▶ Directions
In the listing below, how many lines include "https"? Give the number and no other text.

▶ Source data
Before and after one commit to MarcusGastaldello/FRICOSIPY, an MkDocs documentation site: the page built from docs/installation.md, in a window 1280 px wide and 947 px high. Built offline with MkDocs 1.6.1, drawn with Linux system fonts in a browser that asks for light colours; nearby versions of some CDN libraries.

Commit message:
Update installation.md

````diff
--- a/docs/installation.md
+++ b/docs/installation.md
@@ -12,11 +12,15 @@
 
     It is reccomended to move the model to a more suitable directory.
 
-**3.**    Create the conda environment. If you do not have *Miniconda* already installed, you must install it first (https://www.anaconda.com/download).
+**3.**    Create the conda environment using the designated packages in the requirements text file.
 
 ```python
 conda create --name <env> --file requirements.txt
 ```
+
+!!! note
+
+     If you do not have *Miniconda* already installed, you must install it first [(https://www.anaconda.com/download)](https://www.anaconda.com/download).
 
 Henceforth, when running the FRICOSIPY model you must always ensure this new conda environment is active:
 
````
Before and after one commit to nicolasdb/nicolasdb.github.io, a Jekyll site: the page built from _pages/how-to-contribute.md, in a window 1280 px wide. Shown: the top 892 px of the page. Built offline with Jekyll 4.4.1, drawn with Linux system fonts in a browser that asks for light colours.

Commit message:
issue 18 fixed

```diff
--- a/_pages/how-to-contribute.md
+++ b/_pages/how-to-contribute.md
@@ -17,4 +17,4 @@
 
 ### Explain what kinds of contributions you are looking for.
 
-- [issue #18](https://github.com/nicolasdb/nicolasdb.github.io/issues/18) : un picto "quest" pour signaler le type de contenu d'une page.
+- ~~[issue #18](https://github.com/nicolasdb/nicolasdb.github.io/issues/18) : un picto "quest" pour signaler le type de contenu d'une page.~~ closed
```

▶ Task output
4